“Play God”, goes Electric Art’s concise motto. It’s one that aptly surmises the approach of this Sydney-based digital production studio.
Electric Art conjures vibrant digital worlds from ones and zeroes, transforming code into placid lakeside environments for MillerCoors; kidney-shaped sky-high super highways for Link9 NY; or intricate mine-like structures carved deep into reams of CG paper for the Australasian Writers and Art Directors Association (AWARD) Awards.
Beyond that, the studio develop in-house tests featuring intricately interacting particle structures or Snapchat lenses that transform users into cosmos-bound astronauts. Across the creative arts – from CGI to animation, retouching, concept design and photography – Electric Art spends its time weaving pure imagination into worlds of silicon. They’re digital gods, and the computer is their playground.

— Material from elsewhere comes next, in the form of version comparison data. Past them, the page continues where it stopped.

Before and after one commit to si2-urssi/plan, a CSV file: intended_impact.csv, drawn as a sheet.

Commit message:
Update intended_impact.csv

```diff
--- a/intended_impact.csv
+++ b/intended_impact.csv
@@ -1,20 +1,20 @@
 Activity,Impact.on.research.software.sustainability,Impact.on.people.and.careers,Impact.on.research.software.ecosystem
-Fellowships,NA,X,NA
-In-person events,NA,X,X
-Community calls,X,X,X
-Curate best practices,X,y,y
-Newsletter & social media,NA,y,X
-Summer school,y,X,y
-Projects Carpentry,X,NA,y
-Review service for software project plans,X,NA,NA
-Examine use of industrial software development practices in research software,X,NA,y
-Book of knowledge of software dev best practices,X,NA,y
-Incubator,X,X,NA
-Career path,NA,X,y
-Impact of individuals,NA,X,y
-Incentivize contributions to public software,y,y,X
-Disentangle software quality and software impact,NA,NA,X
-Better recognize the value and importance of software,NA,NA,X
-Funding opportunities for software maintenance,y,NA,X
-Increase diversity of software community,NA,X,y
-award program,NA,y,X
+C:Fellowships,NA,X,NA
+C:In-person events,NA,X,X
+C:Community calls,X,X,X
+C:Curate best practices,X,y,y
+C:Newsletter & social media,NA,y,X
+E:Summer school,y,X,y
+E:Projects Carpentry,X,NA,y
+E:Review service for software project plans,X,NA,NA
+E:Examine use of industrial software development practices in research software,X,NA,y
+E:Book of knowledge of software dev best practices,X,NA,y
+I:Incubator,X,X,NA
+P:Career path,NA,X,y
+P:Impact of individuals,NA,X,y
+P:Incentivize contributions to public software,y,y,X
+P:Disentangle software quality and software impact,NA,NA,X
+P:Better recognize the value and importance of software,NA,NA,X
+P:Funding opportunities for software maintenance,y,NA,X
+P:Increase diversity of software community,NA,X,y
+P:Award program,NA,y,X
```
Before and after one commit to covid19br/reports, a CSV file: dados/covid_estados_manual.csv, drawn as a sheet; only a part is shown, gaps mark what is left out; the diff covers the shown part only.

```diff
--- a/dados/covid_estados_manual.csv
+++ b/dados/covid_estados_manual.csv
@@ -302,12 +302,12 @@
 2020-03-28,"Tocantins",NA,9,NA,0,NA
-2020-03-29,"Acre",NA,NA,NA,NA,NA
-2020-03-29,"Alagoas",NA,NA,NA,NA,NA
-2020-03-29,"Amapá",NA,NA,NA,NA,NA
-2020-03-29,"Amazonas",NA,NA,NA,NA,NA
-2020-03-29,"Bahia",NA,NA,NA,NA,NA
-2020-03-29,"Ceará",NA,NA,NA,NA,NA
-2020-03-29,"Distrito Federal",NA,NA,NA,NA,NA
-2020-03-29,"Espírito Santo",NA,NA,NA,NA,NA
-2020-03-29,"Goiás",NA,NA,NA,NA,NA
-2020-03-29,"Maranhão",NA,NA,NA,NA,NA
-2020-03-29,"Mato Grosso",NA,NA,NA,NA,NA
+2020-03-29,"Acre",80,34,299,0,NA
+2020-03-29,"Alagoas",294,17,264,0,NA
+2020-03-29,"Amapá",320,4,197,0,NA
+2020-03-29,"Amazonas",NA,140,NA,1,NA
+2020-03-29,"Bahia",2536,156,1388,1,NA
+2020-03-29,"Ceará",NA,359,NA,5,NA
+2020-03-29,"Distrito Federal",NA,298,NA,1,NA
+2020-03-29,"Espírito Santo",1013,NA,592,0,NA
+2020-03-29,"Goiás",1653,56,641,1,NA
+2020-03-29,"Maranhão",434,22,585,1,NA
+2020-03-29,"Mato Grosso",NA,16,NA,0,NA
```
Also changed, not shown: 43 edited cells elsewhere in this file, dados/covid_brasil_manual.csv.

However, this creativity doesn’t come from just one mind. It’s shared. The prolific thinkers at Electric Art collaborate with others located across oceans and continents. Frankie is the connective tissue that allows these brains to connect and produce work that dazzles.
“Around 50% of our projects at any given time are for offshore clients,” begins Electric Art producer Sara Kennedy. “We’re repped by Sharpe & Associates in the US and work with ad agencies all over the States. We also work regularly with ad agencies out of Asia. It’s a global production effort.”
Electric Art also works with some of the biggest corporations, ad agencies and photographers around the world, with a vast portfolio that features BMW, Sony, Yahoo and many more iconic global brand names.
The studio knows that remote collaboration is part and parcel of working with such familiar brands. To bridge the gap between minds, the team at Electric Art jumps on Frankie sessions whenever discussing motion remotely, ensuring artists and clients always operate under the same, shared creative concept.
“Frankie is perfect for client and agency meetings where we need to ensure we’re all looking at the same animation frame or key visual at the same time,” says Kennedy. “We can view the project together in real time with Frankie, making notes and amends with the whole team involved. It’s a necessary approach in today’s global creative environment.”
Clear, concise communication
Electric Art has used Frankie on two TVCs for overseas clients over the last three months, one of which was for a client out of Indonesia: a complicated CG animation with multiple approval layers to be carried out with the agency’s executive producer.
“The ability to simultaneously review projects with the client in a location like Indonesia, and all in real time, is a real game changer for Electric Art,” says Kennedy. “Frankie keeps the communication between the agency creatives and producers clear and concise – we’re all on the same page, so to speak.”
And they remain there – Frankie exports all revisions and comments made during a session to a PDF, giving all involved a record of what was agreed upon. The shared creative idea remains intact across vast geographical distances, even after the session has ended.
“Our reviews are stored and shared online under individual projects, meaning there is no hunting around looking for the last review shared,” says Kennedy. “The exported PDF and markups can also form the basis for a contact report.”
Frankie has proven invaluable to the Electric Art collective, reducing disparity in interpretation to zero. Creative projects are approached as shared concepts, not individual ideas haphazardly stitched together. Electric Art works as one almighty, omnipresent force.
“Frankie keeps the lines of communication seamless, it’s straightforward and intuitive to use, and essentially it saves valuable production time,” says Kennedy.
Simply put, it means Electric Art gets to play God.